## About this task
Each entry below should be retyped exactly, with nothing omitted.
════════════════
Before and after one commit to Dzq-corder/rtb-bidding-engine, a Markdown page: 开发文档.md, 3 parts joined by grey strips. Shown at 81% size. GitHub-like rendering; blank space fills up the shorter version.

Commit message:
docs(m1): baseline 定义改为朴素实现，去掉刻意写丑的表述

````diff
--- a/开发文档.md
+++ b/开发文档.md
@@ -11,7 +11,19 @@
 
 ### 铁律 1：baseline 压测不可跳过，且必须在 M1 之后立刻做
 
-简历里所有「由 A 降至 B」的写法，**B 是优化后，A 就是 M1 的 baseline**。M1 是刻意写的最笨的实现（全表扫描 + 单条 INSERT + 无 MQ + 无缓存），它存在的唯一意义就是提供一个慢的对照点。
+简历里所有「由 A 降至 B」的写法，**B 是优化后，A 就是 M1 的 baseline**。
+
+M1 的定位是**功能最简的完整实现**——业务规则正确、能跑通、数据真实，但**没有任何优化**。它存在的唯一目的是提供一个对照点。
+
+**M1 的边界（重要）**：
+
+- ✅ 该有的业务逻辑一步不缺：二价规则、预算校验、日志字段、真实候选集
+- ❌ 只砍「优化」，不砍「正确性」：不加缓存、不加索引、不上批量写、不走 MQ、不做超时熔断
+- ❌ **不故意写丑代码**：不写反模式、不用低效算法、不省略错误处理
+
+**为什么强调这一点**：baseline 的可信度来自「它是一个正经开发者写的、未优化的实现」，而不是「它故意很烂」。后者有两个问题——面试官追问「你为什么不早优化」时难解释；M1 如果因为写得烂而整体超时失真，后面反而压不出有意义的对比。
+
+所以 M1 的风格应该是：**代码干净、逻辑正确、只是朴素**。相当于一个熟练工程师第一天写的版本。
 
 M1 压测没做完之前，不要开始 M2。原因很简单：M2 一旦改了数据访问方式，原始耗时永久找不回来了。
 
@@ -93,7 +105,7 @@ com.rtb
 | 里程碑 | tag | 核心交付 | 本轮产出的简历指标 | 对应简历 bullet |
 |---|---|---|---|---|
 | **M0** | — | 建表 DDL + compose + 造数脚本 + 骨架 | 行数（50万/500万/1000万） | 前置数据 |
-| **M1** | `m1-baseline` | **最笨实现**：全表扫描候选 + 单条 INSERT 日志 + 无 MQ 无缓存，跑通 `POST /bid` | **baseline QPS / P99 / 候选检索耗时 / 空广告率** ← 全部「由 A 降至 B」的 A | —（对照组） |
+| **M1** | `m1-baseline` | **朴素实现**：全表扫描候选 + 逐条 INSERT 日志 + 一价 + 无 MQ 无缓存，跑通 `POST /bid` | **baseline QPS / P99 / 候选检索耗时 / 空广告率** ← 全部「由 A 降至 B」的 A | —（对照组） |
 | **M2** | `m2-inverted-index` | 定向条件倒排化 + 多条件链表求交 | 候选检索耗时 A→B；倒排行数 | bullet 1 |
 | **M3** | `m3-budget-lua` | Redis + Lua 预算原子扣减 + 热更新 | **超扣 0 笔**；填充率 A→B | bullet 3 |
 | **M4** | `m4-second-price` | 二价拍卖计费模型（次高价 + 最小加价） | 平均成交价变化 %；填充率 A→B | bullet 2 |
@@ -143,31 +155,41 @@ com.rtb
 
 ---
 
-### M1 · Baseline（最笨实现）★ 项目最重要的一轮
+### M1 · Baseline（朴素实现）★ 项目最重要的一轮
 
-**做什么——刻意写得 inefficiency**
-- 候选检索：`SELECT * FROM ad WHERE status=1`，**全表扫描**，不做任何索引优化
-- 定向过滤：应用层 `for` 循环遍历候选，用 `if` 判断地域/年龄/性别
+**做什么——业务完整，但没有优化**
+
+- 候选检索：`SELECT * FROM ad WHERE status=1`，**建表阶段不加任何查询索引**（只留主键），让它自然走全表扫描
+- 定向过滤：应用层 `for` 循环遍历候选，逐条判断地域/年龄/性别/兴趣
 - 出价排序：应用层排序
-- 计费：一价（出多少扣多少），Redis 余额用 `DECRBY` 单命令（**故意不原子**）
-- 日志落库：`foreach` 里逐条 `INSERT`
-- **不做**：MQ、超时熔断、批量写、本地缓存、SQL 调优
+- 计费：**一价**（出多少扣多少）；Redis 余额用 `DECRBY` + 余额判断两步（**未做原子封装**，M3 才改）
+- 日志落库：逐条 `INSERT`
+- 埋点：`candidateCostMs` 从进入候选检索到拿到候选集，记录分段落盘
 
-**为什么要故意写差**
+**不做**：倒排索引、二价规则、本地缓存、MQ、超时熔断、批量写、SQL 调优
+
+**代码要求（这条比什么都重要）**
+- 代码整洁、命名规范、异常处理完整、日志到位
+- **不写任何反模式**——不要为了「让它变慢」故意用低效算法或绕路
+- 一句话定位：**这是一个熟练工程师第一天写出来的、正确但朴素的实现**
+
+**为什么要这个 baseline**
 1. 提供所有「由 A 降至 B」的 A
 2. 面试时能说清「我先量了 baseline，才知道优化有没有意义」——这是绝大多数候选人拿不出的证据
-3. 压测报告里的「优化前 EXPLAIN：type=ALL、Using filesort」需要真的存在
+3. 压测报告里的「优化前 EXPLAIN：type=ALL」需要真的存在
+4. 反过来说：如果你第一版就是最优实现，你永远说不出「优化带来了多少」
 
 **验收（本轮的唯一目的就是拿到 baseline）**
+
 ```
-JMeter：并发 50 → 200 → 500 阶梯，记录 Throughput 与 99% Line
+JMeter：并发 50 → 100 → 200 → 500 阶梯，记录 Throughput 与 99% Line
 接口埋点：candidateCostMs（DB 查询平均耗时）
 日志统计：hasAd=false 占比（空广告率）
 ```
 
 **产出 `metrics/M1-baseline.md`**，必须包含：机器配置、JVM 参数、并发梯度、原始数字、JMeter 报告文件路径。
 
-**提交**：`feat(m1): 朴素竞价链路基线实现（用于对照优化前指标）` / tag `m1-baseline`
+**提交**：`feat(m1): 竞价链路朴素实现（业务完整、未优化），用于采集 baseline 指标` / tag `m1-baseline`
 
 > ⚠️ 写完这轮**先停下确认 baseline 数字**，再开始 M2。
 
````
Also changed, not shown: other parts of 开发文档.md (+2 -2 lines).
════════════════
## Expected answer
Before and after one commit to Dzq-corder/rtb-bidding-engine, a Markdown page: 开发文档.md, 3 parts joined by grey strips. Shown at 81% size. GitHub-like rendering; blank space fills up the shorter version.

Commit message:
docs(m1): baseline 定义改为朴素实现，去掉刻意写丑的表述

````diff
--- a/开发文档.md
+++ b/开发文档.md
@@ -11,7 +11,19 @@
 
 ### 铁律 1：baseline 压测不可跳过，且必须在 M1 之后立刻做
 
-简历里所有「由 A 降至 B」的写法，**B 是优化后，A 就是 M1 的 baseline**。M1 是刻意写的最笨的实现（全表扫描 + 单条 INSERT + 无 MQ + 无缓存），它存在的唯一意义就是提供一个慢的对照点。
+简历里所有「由 A 降至 B」的写法，**B 是优化后，A 就是 M1 的 baseline**。
+
+M1 的定位是**功能最简的完整实现**——业务规则正确、能跑通、数据真实，但**没有任何优化**。它存在的唯一目的是提供一个对照点。
+
+**M1 的边界（重要）**：
+
+- ✅ 该有的业务逻辑一步不缺：二价规则、预算校验、日志字段、真实候选集
+- ❌ 只砍「优化」，不砍「正确性」：不加缓存、不加索引、不上批量写、不走 MQ、不做超时熔断
+- ❌ **不故意写丑代码**：不写反模式、不用低效算法、不省略错误处理
+
+**为什么强调这一点**：baseline 的可信度来自「它是一个正经开发者写的、未优化的实现」，而不是「它故意很烂」。后者有两个问题——面试官追问「你为什么不早优化」时难解释；M1 如果因为写得烂而整体超时失真，后面反而压不出有意义的对比。
+
+所以 M1 的风格应该是：**代码干净、逻辑正确、只是朴素**。相当于一个熟练工程师第一天写的版本。
 
 M1 压测没做完之前，不要开始 M2。原因很简单：M2 一旦改了数据访问方式，原始耗时永久找不回来了。
 
@@ -93,7 +105,7 @@ com.rtb
 | 里程碑 | tag | 核心交付 | 本轮产出的简历指标 | 对应简历 bullet |
 |---|---|---|---|---|
 | **M0** | — | 建表 DDL + compose + 造数脚本 + 骨架 | 行数（50万/500万/1000万） | 前置数据 |
-| **M1** | `m1-baseline` | **最笨实现**：全表扫描候选 + 单条 INSERT 日志 + 无 MQ 无缓存，跑通 `POST /bid` | **baseline QPS / P99 / 候选检索耗时 / 空广告率** ← 全部「由 A 降至 B」的 A | —（对照组） |
+| **M1** | `m1-baseline` | **朴素实现**：全表扫描候选 + 逐条 INSERT 日志 + 一价 + 无 MQ 无缓存，跑通 `POST /bid` | **baseline QPS / P99 / 候选检索耗时 / 空广告率** ← 全部「由 A 降至 B」的 A | —（对照组） |
 | **M2** | `m2-inverted-index` | 定向条件倒排化 + 多条件链表求交 | 候选检索耗时 A→B；倒排行数 | bullet 1 |
 | **M3** | `m3-budget-lua` | Redis + Lua 预算原子扣减 + 热更新 | **超扣 0 笔**；填充率 A→B | bullet 3 |
 | **M4** | `m4-second-price` | 二价拍卖计费模型（次高价 + 最小加价） | 平均成交价变化 %；填充率 A→B | bullet 2 |
@@ -143,31 +155,41 @@ com.rtb
 
 ---
 
-### M1 · Baseline（最笨实现）★ 项目最重要的一轮
+### M1 · Baseline（朴素实现）★ 项目最重要的一轮
 
-**做什么——刻意写得 inefficiency**
-- 候选检索：`SELECT * FROM ad WHERE status=1`，**全表扫描**，不做任何索引优化
-- 定向过滤：应用层 `for` 循环遍历候选，用 `if` 判断地域/年龄/性别
+**做什么——业务完整，但没有优化**
+
+- 候选检索：`SELECT * FROM ad WHERE status=1`，**建表阶段不加任何查询索引**（只留主键），让它自然走全表扫描
+- 定向过滤：应用层 `for` 循环遍历候选，逐条判断地域/年龄/性别/兴趣
 - 出价排序：应用层排序
-- 计费：一价（出多少扣多少），Redis 余额用 `DECRBY` 单命令（**故意不原子**）
-- 日志落库：`foreach` 里逐条 `INSERT`
-- **不做**：MQ、超时熔断、批量写、本地缓存、SQL 调优
+- 计费：**一价**（出多少扣多少）；Redis 余额用 `DECRBY` + 余额判断两步（**未做原子封装**，M3 才改）
+- 日志落库：逐条 `INSERT`
+- 埋点：`candidateCostMs` 从进入候选检索到拿到候选集，记录分段落盘
 
-**为什么要故意写差**
+**不做**：倒排索引、二价规则、本地缓存、MQ、超时熔断、批量写、SQL 调优
+
+**代码要求（这条比什么都重要）**
+- 代码整洁、命名规范、异常处理完整、日志到位
+- **不写任何反模式**——不要为了「让它变慢」故意用低效算法或绕路
+- 一句话定位：**这是一个熟练工程师第一天写出来的、正确但朴素的实现**
+
+**为什么要这个 baseline**
 1. 提供所有「由 A 降至 B」的 A
 2. 面试时能说清「我先量了 baseline，才知道优化有没有意义」——这是绝大多数候选人拿不出的证据
-3. 压测报告里的「优化前 EXPLAIN：type=ALL、Using filesort」需要真的存在
+3. 压测报告里的「优化前 EXPLAIN：type=ALL」需要真的存在
+4. 反过来说：如果你第一版就是最优实现，你永远说不出「优化带来了多少」
 
 **验收（本轮的唯一目的就是拿到 baseline）**
+
 ```
-JMeter：并发 50 → 200 → 500 阶梯，记录 Throughput 与 99% Line
+JMeter：并发 50 → 100 → 200 → 500 阶梯，记录 Throughput 与 99% Line
 接口埋点：candidateCostMs（DB 查询平均耗时）
 日志统计：hasAd=false 占比（空广告率）
 ```
 
 **产出 `metrics/M1-baseline.md`**，必须包含：机器配置、JVM 参数、并发梯度、原始数字、JMeter 报告文件路径。
 
-**提交**：`feat(m1): 朴素竞价链路基线实现（用于对照优化前指标）` / tag `m1-baseline`
+**提交**：`feat(m1): 竞价链路朴素实现（业务完整、未优化），用于采集 baseline 指标` / tag `m1-baseline`
 
 > ⚠️ 写完这轮**先停下确认 baseline 数字**，再开始 M2。
 
````
Also changed, not shown: other parts of 开发文档.md (+2 -2 lines).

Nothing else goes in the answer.